Hi, Do Statins e.g. "liponorm 20 mg" cause damage to the body e.g. muscle damage,diabetes, memory loss and sexual dysfunction? What's the substitute?
Apr 7, 2015

Dr. Zakia Dimassi Pediatrics
Any medication that you administer, be it something as simple as paracetamol or as complex as Chemotherapy, is associated with a host of adverse effects. These adverse effects may be minor such that they do not interfere with the course of treatment, moderate - requiring regular or frequent monitoring (through physical assessment and/or lab tests), or severe, compelling the discontinuation of treatment and seeking an alternative. But the basis of deciding on a particular treatment option is weighing the benefits versus the harms associated with this treatment option.
Statins are known to cause some liver damage (hence the need to measure liver enzymes every few months), muscle damage (myositis or muscle inflammation, and in severe cases rhabdomyolysis or break down of muscle tissue) which we think of should the patient report severe muscle and joint pain, and last but not least, statins may lead to the development of type 2 (insulin dependent) diabetes but in a smaller percentage of people, and usually these people have a propensity to develop diabetes (they have risk factors such as a family history of diabetes, they struggle with obesity etc.)

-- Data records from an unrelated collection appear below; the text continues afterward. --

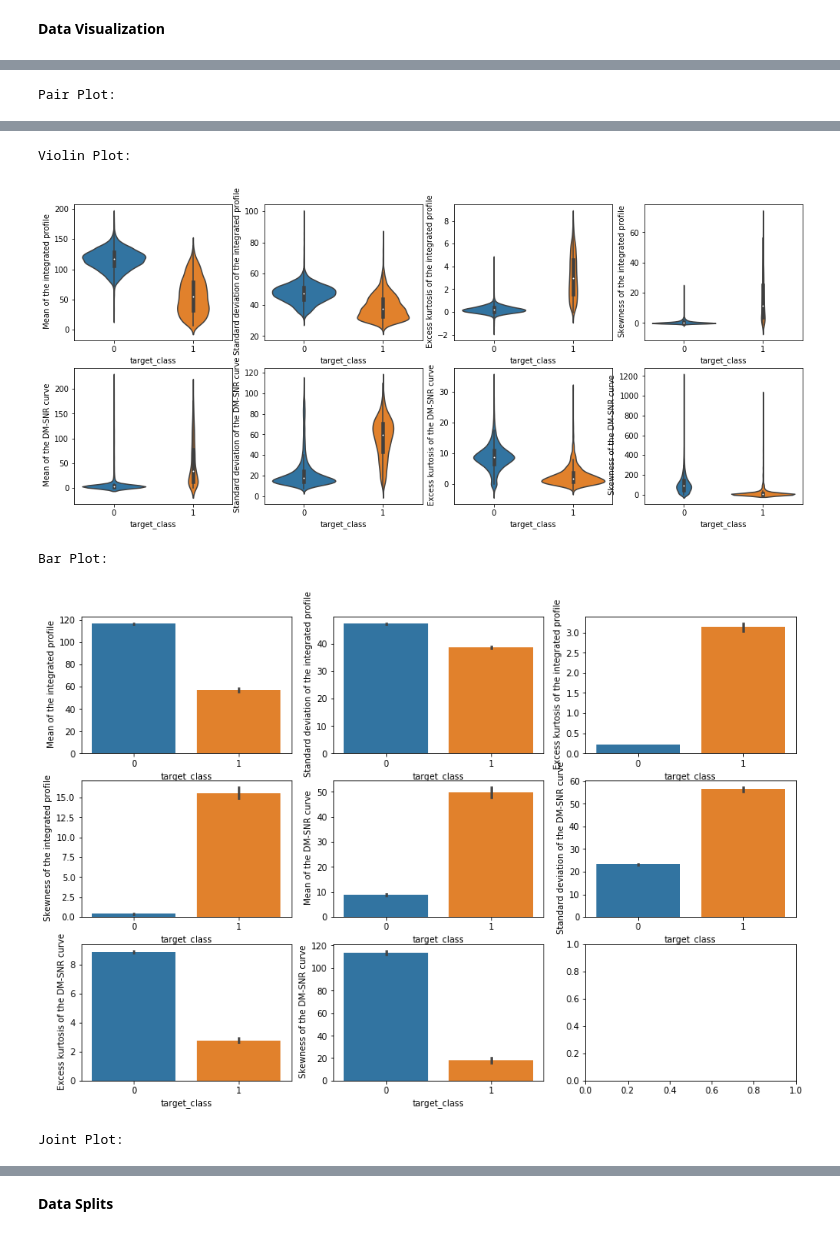
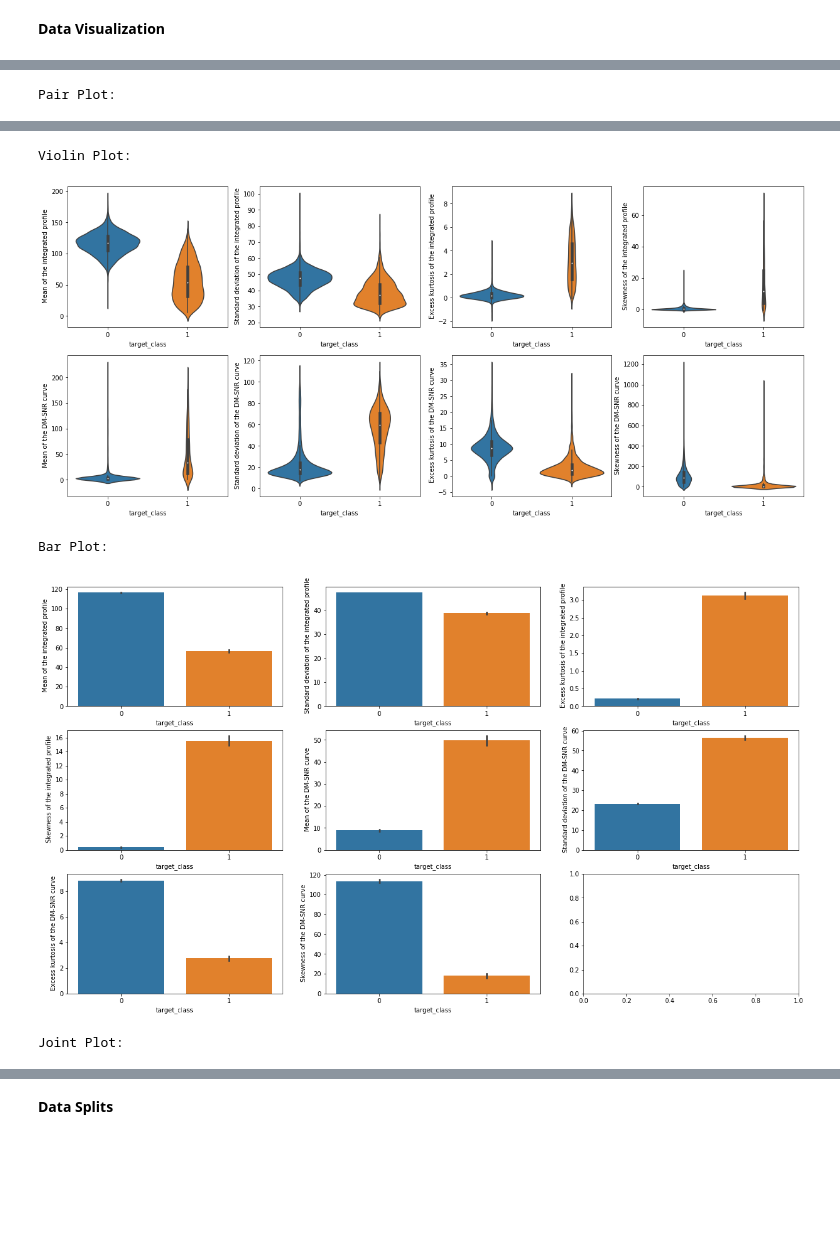
Before and after one commit to bahadirbasaran/pulsar-detection-kaggle-competition, a Jupyter notebook: main.ipynb, the cells around one changed output, grey strips where cells are left out. Cells and saved outputs as stored; diff of their text form; code cells hidden in the pictures; blank space fills up the shorter version.

```diff
--- a/main.ipynb
+++ b/main.ipynb
@@ -148,7 +148,7 @@ datasetStats = dataset.describe()
 
 # Correlation Matrix Heatmap
 print("\n\nCorrelation Matrix Heatmap:\n\n")
-_, ax = plt.subplots(figsize = (10,10))
+_, ax = plt.subplots(figsize = (7,7))
 hm = sb.heatmap(dataset.corr(), annot = True, linewidths=.5, fmt = ".3f", ax=ax)
 bottom, top = hm.get_ylim()
 hm.set_ylim(bottom + 0.5, top - 0.5)
@@ -165,7 +165,7 @@ plt.show()
 
 # Violin Plot
 print("\n\nViolin Plot:\n\n")
-plt.figure(figsize=(17,15))
+plt.figure(figsize=(21,19))
 for i in range(8):
     plt.subplot(4,4,i+1)
     sb.violinplot(data=dataset, y=dataset.columns[i], x="target_class")
@@ -173,7 +173,7 @@ plt.show()
 
 # Bar Plot
 print("\n\nBar Plot:\n\n")
-_, ax1 = plt.subplots(3,3, figsize=(15,10))
+_, ax1 = plt.subplots(3,3, figsize=(21,12))
 k = 0
 for i in range(3):
     for j in range(3):
@@ -183,8 +183,8 @@ for i in range(3):
 plt.show()
 
 # Joint Plot
-print("\n\nJoint Plot:\n\n")
-sb.jointplot(x=dataset.columns[0], y=dataset.columns[1], data=dataset, kind='kde', height=8)
+print("\n\nJoint Plot:\n")
+sb.jointplot(x=dataset.columns[0], y=dataset.columns[1], data=dataset, kind='kde', height=7)
 plt.show()
 # %% [output]
 Dataset Summary:
@@ -210,7 +210,7 @@ Correlation Matrix Heatmap:
 Pair Plot:
 [figure]
 Violin Plot:
-[figure, old version]
+[figure, new version]
 Bar Plot:
-[figure, old version]
+[figure, new version]
 Joint Plot:
```
Also changed, not shown: parts of 1 cell of this notebook.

Reports about impaired memory function are sporadic and not fully elucidated, and vary among those who actually experience them in terms of the timing of onset of symptoms in relation to the duration of use of the medication.
Concerning sexual dysfunction associated with the use of statins, no well established evidence so far exists to confidently confirm this complication.
Alternatives? Well, so far, none. In cases of dyslipidemia (elevated cholesterol levels), statins are use as adjunct treatment to lifestyle modifications (diet and regular exercise) when these alone fail to reduce cholesterol levels, especially in the context of inherited dyslipidemias. The main target is to confer protection against the development of atherosclerotic vascular disease due to hypercholesterolemia.